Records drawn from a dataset
☆ ☆ ☆
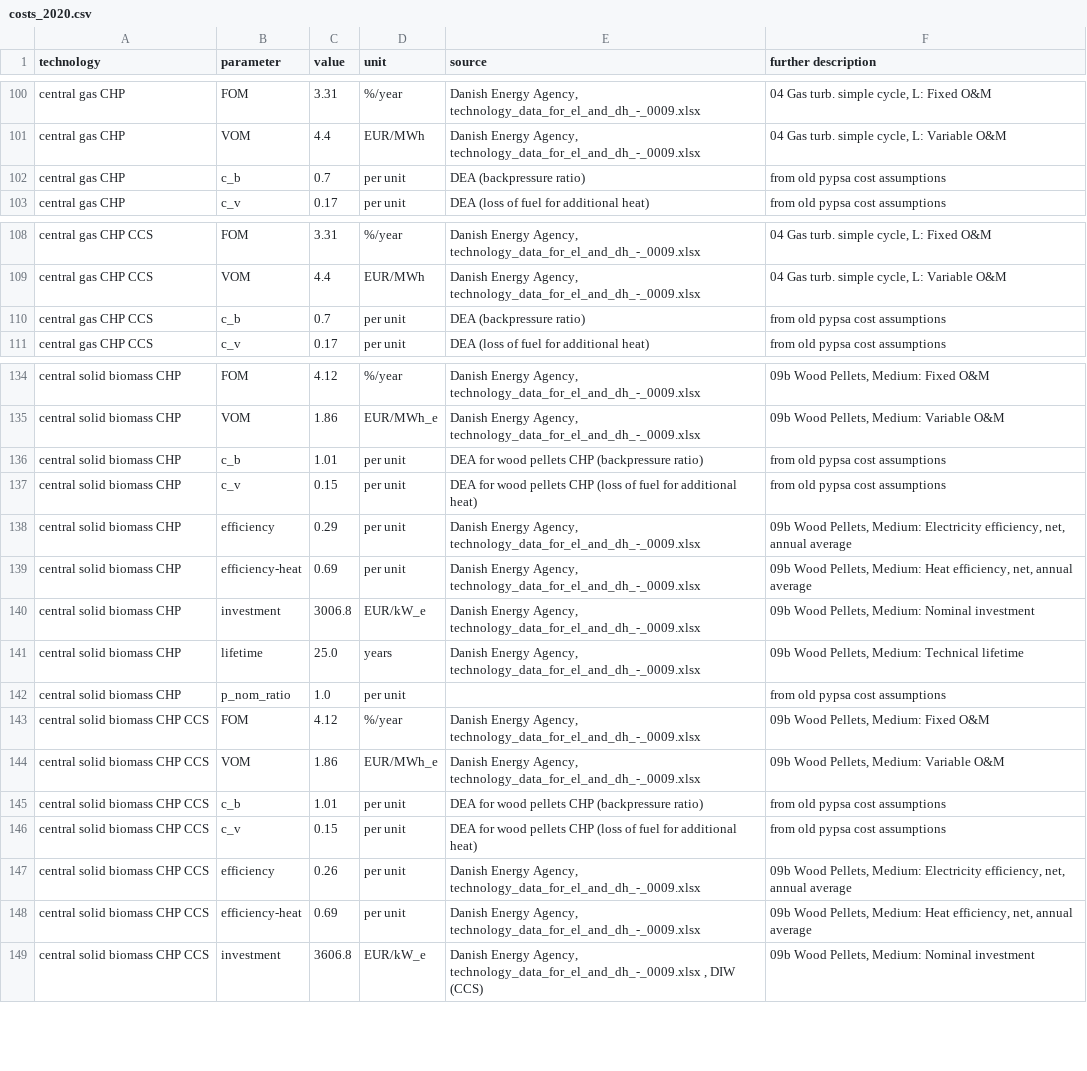
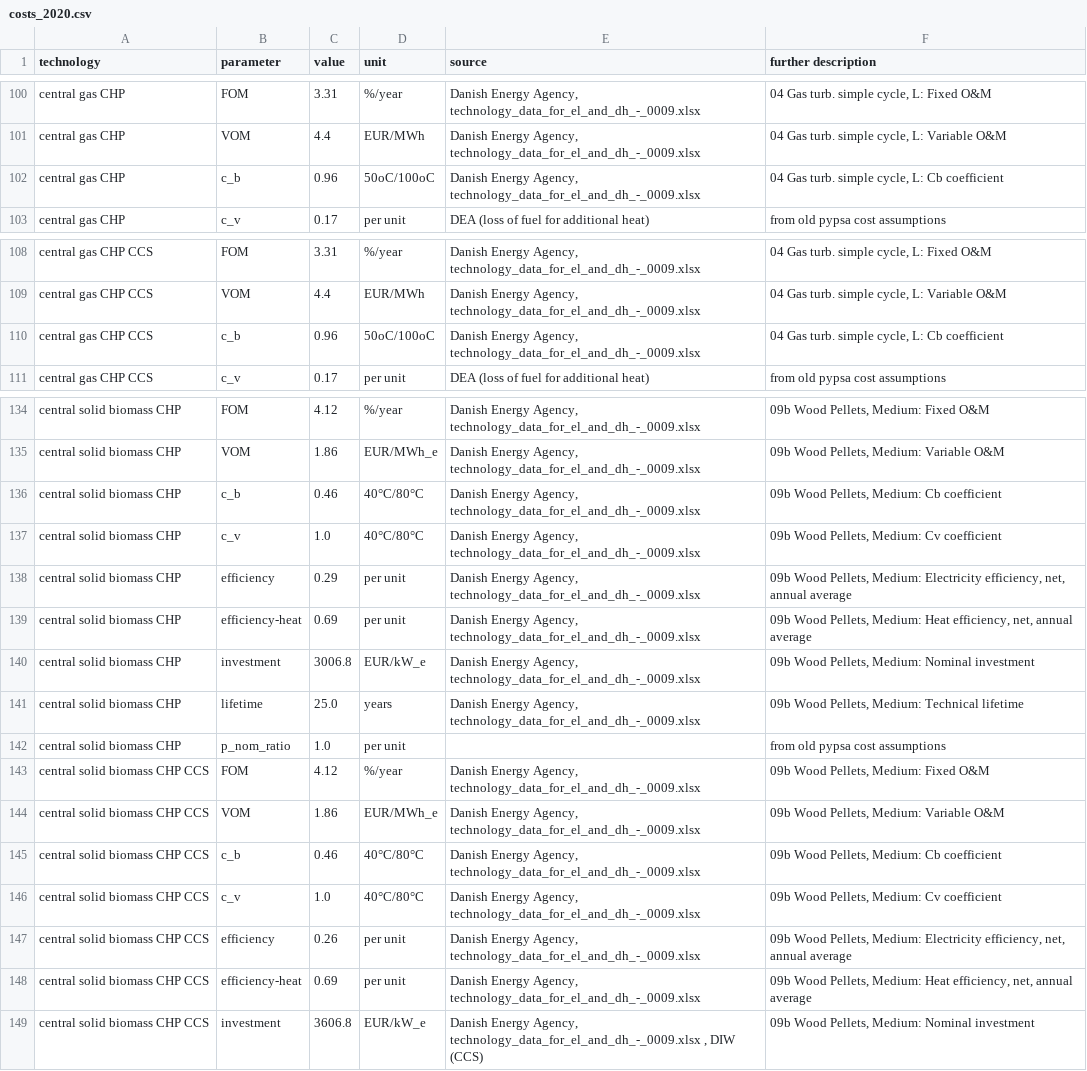
Before and after one commit to PyPSA/technology-data, a CSV file: outputs/costs_2020.csv, drawn as a sheet; only a part is shown, gaps mark what is left out.

Commit message:
Take DEA CHP assumptions for c_b and c_v, not old PyPSA ones
The old PyPSA values for c_b and c_v assume an extraction plant (like
the DEA coal CHP).

However, if you look in DEA assumptions at "09b Wood Pellets Medium"
(used for solid biomass CHP) and "Gas turbine simple cycle (large)"
(used for gas CHP) they are not extraction plants but back pressure
plants.

The back pressure coefficient in DEA c_b is simply

c_b = name plate electricity efficiency / name plate heat efficiency

both measured when both heat and electricity are produced at maximum.

For the extraction plants, the efficiency is measured in condensation
mode, i.e. no heat production.

With the old assumptions, the solid biomass CHP was under-producing
heat for a given fuel input.

```diff
--- a/outputs/costs_2020.csv
+++ b/outputs/costs_2020.csv
@@ -101,3 +101,3 @@ central gas CHP,FOM,3.31,%/year,"Danish Energy Agency, technology_data_for_el_an
 central gas CHP,VOM,4.4,EUR/MWh,"Danish Energy Agency, technology_data_for_el_and_dh_-_0009.xlsx","04 Gas turb. simple cycle, L:  Variable O&M"
-central gas CHP,c_b,0.7,per unit,DEA (backpressure ratio), from old pypsa cost assumptions
+central gas CHP,c_b,0.96,50oC/100oC,"Danish Energy Agency, technology_data_for_el_and_dh_-_0009.xlsx","04 Gas turb. simple cycle, L:  Cb coefficient"
 central gas CHP,c_v,0.17,per unit,DEA (loss of fuel for additional heat), from old pypsa cost assumptions
@@ -109,3 +109,3 @@ central gas CHP CCS,FOM,3.31,%/year,"Danish Energy Agency, technology_data_for_e
 central gas CHP CCS,VOM,4.4,EUR/MWh,"Danish Energy Agency, technology_data_for_el_and_dh_-_0009.xlsx","04 Gas turb. simple cycle, L:  Variable O&M"
-central gas CHP CCS,c_b,0.7,per unit,DEA (backpressure ratio), from old pypsa cost assumptions
+central gas CHP CCS,c_b,0.96,50oC/100oC,"Danish Energy Agency, technology_data_for_el_and_dh_-_0009.xlsx","04 Gas turb. simple cycle, L:  Cb coefficient"
 central gas CHP CCS,c_v,0.17,per unit,DEA (loss of fuel for additional heat), from old pypsa cost assumptions
@@ -135,4 +135,4 @@ central solid biomass CHP,FOM,4.12,%/year,"Danish Energy Agency, technology_data
 central solid biomass CHP,VOM,1.86,EUR/MWh_e,"Danish Energy Agency, technology_data_for_el_and_dh_-_0009.xlsx","09b Wood Pellets, Medium:  Variable O&M "
-central solid biomass CHP,c_b,1.01,per unit,DEA for wood pellets CHP (backpressure ratio), from old pypsa cost assumptions
-central solid biomass CHP,c_v,0.15,per unit,DEA for wood pellets CHP (loss of fuel for additional heat), from old pypsa cost assumptions
+central solid biomass CHP,c_b,0.46,40°C/80°C,"Danish Energy Agency, technology_data_for_el_and_dh_-_0009.xlsx","09b Wood Pellets, Medium:  Cb coefficient"
+central solid biomass CHP,c_v,1.0,40°C/80°C,"Danish Energy Agency, technology_data_for_el_and_dh_-_0009.xlsx","09b Wood Pellets, Medium:  Cv coefficient"
 central solid biomass CHP,efficiency,0.29,per unit,"Danish Energy Agency, technology_data_for_el_and_dh_-_0009.xlsx","09b Wood Pellets, Medium:  Electricity efficiency, net, annual average"
@@ -144,4 +144,4 @@ central solid biomass CHP CCS,FOM,4.12,%/year,"Danish Energy Agency, technology_
 central solid biomass CHP CCS,VOM,1.86,EUR/MWh_e,"Danish Energy Agency, technology_data_for_el_and_dh_-_0009.xlsx","09b Wood Pellets, Medium:  Variable O&M "
-central solid biomass CHP CCS,c_b,1.01,per unit,DEA for wood pellets CHP (backpressure ratio), from old pypsa cost assumptions
-central solid biomass CHP CCS,c_v,0.15,per unit,DEA for wood pellets CHP (loss of fuel for additional heat), from old pypsa cost assumptions
+central solid biomass CHP CCS,c_b,0.46,40°C/80°C,"Danish Energy Agency, technology_data_for_el_and_dh_-_0009.xlsx","09b Wood Pellets, Medium:  Cb coefficient"
+central solid biomass CHP CCS,c_v,1.0,40°C/80°C,"Danish Energy Agency, technology_data_for_el_and_dh_-_0009.xlsx","09b Wood Pellets, Medium:  Cv coefficient"
 central solid biomass CHP CCS,efficiency,0.26,per unit,"Danish Energy Agency, technology_data_for_el_and_dh_-_0009.xlsx","09b Wood Pellets, Medium:  Electricity efficiency, net, annual average"
```
Also changed, not shown: outputs/costs_2025.csv, outputs/costs_2030.csv, 5 other files.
☆ ☆ ☆
■ **What you should do**
A single number is the whole answer: please count how many lines of the records above include the string "outputs".

■ **Output**
4